“Over the past three decades, local barriers to housing development have intensified,” the report notes, particularly in areas of high job growth like New York City, San Francisco and Los Angeles. “The intensity and impact of such barriers are most evident in the vibrant job-generating regions where fervent demand far outstrips supply.”

The inability for workers to find housing in areas where the jobs are is exacerbating income inequality and stifling economic growth, the report says. According to one estimate, barriers to development in major cities cost the U.S. economy about $1.95 trillion a year, Politico reports.

The “toolkit” prescribes more density, faster permitting, and fewer restrictions for developers in regards to parking and accessory dwelling.

The federal government has no jurisdiction over county or municipal zoning laws.

In June, the city pushed for changes to a state law that currently limits the size the city’s residential buildings.
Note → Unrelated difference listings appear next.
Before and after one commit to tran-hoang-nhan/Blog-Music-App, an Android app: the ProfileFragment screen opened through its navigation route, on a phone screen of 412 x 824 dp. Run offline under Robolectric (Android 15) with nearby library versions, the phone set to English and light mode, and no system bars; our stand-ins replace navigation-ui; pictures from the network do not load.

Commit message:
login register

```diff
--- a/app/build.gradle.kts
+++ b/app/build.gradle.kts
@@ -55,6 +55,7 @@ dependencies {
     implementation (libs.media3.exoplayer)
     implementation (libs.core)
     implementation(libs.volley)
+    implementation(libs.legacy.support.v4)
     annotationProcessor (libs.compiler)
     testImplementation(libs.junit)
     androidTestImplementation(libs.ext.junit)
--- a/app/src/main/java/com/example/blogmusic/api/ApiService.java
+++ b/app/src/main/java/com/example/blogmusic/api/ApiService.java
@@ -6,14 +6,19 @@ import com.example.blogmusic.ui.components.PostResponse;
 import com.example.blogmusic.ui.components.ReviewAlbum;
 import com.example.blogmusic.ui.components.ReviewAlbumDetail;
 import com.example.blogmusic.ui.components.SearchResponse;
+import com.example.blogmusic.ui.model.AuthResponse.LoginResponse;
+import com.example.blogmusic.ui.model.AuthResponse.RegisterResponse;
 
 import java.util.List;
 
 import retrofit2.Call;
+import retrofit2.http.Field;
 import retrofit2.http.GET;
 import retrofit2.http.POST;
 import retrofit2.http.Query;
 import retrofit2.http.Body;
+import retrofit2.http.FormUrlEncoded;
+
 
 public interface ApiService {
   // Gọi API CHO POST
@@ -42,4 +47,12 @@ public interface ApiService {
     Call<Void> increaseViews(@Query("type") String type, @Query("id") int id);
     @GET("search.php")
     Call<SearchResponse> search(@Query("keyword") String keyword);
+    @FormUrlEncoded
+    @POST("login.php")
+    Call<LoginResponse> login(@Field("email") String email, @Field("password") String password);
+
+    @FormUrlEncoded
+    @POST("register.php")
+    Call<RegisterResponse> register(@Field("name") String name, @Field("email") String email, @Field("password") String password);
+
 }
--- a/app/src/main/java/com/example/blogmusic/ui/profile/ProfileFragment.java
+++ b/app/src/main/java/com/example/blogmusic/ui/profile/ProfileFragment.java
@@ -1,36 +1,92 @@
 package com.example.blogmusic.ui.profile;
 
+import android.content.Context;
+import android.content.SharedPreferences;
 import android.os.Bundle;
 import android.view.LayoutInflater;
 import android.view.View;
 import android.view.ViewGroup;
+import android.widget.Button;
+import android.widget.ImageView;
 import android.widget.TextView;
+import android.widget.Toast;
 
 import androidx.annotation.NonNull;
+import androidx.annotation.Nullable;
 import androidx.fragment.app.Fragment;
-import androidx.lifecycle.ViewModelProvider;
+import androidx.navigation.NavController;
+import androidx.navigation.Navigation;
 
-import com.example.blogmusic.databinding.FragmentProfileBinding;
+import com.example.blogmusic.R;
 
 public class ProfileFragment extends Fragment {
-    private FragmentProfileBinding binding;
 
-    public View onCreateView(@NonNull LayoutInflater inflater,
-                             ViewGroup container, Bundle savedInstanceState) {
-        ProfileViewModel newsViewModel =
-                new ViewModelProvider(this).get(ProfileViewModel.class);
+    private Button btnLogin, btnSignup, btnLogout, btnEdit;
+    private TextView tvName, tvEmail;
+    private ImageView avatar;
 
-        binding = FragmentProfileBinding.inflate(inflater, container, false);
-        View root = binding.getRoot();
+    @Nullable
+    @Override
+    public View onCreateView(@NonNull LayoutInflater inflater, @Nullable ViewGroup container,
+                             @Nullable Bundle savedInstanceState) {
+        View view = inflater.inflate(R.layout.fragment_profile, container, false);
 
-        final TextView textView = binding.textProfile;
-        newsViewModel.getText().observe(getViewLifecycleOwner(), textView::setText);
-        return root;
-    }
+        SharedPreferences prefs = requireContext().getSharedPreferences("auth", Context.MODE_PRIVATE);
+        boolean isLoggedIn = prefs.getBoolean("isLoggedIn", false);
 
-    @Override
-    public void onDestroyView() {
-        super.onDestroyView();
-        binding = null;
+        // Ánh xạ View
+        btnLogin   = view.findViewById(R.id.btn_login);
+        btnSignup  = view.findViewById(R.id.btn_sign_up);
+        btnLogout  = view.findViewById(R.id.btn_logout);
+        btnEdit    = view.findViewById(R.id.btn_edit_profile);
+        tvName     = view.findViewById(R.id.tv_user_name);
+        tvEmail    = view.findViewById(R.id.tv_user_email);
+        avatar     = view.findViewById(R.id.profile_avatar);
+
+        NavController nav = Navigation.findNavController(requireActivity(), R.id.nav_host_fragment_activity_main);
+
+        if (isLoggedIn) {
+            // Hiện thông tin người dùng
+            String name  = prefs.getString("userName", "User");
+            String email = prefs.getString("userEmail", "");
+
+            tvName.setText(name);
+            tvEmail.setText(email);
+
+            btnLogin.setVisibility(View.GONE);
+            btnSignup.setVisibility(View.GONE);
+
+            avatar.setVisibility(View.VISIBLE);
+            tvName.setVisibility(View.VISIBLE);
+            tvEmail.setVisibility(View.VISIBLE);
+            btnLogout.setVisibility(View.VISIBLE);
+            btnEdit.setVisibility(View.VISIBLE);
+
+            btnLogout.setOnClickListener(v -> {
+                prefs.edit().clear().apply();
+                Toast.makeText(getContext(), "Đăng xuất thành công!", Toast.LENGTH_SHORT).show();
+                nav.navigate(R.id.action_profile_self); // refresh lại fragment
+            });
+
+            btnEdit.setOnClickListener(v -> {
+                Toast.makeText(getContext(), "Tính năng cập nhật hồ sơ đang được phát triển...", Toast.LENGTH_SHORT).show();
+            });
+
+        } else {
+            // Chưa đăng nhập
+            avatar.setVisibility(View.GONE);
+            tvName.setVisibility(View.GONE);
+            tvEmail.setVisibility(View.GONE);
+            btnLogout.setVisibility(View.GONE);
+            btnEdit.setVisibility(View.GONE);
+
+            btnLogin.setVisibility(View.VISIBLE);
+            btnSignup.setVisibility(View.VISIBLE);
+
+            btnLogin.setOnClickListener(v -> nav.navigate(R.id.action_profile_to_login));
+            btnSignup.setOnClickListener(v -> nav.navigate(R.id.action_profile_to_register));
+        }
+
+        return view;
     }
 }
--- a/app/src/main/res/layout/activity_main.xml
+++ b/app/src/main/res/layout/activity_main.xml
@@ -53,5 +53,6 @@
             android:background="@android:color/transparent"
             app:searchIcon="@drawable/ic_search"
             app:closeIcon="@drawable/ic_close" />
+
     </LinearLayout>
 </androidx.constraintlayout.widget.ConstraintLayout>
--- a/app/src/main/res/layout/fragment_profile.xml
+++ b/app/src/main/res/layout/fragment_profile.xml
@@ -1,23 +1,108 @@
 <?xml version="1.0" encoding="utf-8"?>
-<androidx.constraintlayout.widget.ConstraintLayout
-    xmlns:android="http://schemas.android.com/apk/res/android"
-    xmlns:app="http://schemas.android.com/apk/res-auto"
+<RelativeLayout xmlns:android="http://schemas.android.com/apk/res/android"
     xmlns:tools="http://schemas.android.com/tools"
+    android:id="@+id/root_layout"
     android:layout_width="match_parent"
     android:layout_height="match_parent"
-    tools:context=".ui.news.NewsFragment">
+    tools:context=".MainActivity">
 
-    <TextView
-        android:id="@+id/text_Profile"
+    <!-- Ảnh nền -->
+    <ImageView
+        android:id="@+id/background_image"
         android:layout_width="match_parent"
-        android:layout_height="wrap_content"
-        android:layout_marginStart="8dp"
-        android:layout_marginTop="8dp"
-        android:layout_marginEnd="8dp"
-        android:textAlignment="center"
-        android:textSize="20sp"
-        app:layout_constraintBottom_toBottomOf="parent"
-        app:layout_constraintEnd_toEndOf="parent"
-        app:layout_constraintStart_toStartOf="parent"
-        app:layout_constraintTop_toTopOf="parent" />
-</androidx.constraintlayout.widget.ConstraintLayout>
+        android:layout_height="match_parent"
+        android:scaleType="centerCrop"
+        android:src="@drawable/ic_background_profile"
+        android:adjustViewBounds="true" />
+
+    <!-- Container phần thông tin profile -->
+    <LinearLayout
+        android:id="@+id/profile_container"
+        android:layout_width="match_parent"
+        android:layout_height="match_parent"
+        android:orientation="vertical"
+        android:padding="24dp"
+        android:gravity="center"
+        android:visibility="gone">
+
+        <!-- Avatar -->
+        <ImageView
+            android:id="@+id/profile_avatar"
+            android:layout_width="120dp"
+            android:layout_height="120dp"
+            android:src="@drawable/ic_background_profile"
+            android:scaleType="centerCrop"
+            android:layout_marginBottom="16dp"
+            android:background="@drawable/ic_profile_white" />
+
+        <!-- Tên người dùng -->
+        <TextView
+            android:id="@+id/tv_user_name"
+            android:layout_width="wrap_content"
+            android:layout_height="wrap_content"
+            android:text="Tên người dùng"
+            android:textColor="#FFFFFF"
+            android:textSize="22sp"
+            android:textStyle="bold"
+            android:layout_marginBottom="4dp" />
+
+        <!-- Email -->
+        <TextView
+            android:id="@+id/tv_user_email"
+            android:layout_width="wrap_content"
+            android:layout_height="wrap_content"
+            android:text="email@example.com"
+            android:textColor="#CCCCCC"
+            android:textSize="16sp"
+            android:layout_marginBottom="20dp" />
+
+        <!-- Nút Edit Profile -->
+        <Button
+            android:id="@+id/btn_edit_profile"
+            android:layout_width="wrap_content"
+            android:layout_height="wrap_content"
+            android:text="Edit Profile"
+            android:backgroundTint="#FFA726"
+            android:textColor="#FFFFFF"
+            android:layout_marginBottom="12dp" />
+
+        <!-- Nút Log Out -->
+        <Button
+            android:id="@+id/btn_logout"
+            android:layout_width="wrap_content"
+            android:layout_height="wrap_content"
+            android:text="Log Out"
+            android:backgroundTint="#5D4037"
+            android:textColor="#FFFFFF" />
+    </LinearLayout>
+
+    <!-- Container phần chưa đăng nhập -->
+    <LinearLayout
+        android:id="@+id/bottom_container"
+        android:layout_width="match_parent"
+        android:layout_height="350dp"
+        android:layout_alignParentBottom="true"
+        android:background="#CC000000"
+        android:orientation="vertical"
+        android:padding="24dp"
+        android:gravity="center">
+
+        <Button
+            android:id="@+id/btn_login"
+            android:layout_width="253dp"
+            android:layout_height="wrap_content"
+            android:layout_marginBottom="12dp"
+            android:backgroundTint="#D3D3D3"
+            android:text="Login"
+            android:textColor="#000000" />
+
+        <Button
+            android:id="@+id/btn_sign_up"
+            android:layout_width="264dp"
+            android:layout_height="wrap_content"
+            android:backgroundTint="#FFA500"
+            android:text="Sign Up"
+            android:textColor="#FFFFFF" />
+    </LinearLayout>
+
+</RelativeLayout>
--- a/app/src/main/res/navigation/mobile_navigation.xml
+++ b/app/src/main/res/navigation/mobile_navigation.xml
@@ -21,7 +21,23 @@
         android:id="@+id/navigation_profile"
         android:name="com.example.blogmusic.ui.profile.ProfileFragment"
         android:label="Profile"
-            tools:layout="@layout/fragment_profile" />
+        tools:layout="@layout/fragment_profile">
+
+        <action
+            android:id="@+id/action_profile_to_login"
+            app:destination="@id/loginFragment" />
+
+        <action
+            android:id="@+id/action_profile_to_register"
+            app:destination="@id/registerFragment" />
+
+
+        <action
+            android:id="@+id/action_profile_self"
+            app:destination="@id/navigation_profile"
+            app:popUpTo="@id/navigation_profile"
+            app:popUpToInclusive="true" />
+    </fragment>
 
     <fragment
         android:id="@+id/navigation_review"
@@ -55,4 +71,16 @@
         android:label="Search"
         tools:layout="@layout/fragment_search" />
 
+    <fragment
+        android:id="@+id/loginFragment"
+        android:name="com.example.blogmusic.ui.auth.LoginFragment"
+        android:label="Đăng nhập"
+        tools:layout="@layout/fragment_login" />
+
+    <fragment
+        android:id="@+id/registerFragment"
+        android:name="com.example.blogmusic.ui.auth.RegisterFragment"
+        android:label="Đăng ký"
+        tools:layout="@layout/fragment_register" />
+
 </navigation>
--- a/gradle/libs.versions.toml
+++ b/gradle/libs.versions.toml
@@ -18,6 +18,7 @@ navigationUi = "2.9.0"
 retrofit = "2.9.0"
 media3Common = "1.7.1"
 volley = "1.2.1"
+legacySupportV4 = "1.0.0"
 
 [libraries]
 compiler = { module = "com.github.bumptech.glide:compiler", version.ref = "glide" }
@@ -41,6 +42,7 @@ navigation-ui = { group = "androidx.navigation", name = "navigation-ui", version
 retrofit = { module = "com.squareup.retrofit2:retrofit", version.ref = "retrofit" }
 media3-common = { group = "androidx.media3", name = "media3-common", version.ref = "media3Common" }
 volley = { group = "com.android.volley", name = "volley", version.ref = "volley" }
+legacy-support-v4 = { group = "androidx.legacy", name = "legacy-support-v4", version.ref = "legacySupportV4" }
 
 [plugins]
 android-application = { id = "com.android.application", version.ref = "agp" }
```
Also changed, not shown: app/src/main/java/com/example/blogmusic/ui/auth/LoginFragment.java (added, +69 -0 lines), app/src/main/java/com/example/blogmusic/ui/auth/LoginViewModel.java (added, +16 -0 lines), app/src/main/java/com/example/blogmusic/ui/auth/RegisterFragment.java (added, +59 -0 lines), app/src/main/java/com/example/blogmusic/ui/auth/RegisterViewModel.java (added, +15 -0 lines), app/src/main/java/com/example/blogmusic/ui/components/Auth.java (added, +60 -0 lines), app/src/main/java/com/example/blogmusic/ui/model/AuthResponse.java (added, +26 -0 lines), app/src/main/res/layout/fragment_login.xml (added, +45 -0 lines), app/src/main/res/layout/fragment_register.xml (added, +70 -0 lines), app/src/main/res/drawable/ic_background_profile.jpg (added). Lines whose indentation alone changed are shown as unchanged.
The proposed laws would allow more residential development in high-density commercial areas, but opponents worry it would invite more supertall towers and lead to even more congestion.  [Politico]Chava Gourarie


Related Articles

arrow_forward_ios

Cuban embargo unlikely to end on Obama’s watch

Placeholder image

Sweeping changes to housing likely on backburner following election

Placeholder image

Obama extends taxpayer bailouts to housing speculators

Obama seeks $232M for Everglades restoration

Placeholder image

Ivanka Trump says Obama let her down

Placeholder image

The impacts of key federal housing proposals

Placeholder image

Obama details his plan for easier mortgage refinancing over Republican opposition

Obama pushes for easier mortgage refinancing in State of the Union address

arrow_forward_ios